● **What is expected**: Only lines holding "Richard" are needed; copy each of them from the data below.

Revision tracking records
§ §

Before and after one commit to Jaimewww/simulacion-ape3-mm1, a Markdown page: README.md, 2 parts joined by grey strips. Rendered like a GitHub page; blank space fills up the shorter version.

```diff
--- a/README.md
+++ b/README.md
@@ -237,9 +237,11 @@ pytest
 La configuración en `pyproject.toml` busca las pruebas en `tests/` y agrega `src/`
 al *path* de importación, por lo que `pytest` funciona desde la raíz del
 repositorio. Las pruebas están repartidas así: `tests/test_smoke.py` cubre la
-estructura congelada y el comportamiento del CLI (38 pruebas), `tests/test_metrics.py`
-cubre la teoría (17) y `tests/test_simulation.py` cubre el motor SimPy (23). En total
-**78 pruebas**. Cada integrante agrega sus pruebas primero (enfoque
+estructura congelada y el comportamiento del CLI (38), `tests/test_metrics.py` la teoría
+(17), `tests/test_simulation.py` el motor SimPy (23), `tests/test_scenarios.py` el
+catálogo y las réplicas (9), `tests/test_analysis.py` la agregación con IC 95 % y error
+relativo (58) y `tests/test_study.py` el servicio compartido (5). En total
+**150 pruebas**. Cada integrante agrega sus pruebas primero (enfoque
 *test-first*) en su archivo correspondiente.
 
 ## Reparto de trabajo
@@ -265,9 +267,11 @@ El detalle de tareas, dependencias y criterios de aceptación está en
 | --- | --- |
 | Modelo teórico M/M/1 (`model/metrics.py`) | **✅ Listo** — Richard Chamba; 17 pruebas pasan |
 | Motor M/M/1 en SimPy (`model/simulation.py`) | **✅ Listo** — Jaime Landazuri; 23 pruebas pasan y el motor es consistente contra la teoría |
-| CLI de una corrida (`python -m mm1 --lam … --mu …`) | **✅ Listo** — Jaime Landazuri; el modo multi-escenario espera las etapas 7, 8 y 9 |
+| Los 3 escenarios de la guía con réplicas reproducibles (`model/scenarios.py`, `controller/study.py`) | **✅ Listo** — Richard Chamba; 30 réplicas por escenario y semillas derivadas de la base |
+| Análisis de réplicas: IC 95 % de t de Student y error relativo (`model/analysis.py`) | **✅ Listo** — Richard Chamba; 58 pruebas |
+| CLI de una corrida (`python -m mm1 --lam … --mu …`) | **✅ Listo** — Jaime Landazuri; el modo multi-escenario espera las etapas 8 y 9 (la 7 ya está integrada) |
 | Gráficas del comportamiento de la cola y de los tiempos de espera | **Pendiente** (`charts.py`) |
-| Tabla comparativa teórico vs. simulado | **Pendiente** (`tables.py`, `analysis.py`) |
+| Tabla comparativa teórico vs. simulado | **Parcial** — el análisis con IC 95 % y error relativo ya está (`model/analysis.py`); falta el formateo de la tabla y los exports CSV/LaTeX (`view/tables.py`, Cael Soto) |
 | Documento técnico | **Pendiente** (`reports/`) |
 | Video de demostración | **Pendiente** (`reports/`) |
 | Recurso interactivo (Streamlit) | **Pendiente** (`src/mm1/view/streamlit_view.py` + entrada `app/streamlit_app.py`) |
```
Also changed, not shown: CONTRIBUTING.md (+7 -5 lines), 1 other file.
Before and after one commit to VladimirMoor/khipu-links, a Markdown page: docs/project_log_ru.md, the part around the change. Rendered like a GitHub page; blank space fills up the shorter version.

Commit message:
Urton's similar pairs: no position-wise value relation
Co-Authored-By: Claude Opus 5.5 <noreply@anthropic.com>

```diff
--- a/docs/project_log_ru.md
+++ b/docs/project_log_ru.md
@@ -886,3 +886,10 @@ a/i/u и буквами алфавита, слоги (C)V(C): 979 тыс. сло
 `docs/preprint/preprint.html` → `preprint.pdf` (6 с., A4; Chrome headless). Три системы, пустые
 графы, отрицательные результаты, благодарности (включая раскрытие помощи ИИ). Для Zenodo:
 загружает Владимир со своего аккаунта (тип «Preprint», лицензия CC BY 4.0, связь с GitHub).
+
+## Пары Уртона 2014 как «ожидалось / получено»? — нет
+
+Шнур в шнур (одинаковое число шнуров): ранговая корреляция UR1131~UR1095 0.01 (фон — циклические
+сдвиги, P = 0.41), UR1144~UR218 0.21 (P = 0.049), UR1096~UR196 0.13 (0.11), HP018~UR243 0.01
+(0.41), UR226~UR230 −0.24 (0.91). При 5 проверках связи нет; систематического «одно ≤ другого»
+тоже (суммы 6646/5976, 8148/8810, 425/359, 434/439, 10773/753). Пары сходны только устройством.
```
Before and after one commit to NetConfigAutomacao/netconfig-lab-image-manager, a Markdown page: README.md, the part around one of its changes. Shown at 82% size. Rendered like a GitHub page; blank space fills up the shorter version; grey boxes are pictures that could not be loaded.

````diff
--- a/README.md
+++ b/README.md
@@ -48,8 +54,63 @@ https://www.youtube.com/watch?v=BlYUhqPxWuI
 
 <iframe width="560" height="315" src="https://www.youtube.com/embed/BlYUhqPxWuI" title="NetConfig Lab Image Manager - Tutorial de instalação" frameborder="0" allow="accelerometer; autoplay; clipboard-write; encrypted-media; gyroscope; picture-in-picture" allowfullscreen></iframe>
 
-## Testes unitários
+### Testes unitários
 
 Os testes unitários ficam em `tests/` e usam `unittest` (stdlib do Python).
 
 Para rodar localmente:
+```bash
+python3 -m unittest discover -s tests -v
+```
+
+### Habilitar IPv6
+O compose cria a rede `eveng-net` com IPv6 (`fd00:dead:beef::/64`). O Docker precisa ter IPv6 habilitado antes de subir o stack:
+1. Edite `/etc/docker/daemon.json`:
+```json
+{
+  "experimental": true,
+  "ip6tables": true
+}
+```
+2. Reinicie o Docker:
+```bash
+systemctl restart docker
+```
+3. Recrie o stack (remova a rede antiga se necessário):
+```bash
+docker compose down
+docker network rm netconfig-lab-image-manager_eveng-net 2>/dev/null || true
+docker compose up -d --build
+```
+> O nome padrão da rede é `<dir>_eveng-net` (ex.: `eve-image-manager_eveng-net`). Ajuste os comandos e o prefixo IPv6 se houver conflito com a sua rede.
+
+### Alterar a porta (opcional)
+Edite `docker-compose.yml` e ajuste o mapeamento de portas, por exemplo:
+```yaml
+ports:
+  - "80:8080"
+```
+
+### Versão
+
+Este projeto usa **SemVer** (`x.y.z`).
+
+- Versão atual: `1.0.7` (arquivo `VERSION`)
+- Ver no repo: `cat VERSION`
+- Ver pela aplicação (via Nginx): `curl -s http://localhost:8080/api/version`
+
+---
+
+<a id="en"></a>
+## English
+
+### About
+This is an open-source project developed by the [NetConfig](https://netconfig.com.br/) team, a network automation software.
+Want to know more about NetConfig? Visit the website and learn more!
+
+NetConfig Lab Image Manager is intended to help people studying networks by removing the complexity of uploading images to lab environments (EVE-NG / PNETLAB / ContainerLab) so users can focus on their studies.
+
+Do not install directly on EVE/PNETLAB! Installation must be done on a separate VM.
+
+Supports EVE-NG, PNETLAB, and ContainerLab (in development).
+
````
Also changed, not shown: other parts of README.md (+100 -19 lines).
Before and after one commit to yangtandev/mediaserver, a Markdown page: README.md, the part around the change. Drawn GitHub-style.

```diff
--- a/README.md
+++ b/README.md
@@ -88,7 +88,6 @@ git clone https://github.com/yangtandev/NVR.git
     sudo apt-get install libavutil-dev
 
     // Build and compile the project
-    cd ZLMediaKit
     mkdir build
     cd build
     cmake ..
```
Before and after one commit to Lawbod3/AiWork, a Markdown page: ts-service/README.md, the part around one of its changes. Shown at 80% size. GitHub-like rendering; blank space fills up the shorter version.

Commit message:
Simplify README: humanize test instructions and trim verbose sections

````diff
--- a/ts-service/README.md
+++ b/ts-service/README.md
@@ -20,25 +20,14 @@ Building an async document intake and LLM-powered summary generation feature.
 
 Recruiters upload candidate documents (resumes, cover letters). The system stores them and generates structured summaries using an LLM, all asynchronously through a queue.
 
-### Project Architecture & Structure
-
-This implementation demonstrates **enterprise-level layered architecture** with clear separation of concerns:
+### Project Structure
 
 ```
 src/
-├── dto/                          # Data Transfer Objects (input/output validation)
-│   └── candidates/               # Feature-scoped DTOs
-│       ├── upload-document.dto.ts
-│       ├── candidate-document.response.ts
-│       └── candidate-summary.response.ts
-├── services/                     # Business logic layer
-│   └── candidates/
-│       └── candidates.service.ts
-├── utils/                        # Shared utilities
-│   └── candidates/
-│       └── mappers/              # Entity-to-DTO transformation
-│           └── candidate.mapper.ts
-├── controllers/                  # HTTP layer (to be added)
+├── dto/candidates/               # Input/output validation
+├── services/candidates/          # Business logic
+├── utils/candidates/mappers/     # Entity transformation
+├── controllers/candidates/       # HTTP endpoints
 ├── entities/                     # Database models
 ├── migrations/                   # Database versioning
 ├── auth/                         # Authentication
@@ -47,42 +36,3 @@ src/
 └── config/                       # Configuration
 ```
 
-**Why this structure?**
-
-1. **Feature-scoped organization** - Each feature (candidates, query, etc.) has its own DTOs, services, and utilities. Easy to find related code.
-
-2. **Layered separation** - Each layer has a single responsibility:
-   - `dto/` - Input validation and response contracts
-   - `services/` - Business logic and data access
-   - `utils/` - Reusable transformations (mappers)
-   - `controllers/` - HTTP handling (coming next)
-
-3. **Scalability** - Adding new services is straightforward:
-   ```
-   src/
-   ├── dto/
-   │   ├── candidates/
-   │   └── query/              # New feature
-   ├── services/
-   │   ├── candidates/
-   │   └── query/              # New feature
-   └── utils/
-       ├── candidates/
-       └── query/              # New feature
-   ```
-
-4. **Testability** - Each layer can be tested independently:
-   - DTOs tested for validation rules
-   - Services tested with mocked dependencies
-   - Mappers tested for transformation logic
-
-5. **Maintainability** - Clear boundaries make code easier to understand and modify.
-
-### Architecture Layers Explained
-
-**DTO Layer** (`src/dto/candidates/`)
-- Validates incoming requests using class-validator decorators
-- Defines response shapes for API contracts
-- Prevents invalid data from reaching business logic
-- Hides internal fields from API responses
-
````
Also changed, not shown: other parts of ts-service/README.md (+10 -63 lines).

§ §

● **Task solution**:
 | Modelo teórico M/M/1 (`model/metrics.py`) | **✅ Listo** — Richard Chamba; 17 pruebas pasan |
+| Los 3 escenarios de la guía con réplicas reproducibles (`model/scenarios.py`, `controller/study.py`) | **✅ Listo** — Richard Chamba; 30 réplicas por escenario y semillas derivadas de la base |
+| Análisis de réplicas: IC 95 % de t de Student y error relativo (`model/analysis.py`) | **✅ Listo** — Richard Chamba; 58 pruebas |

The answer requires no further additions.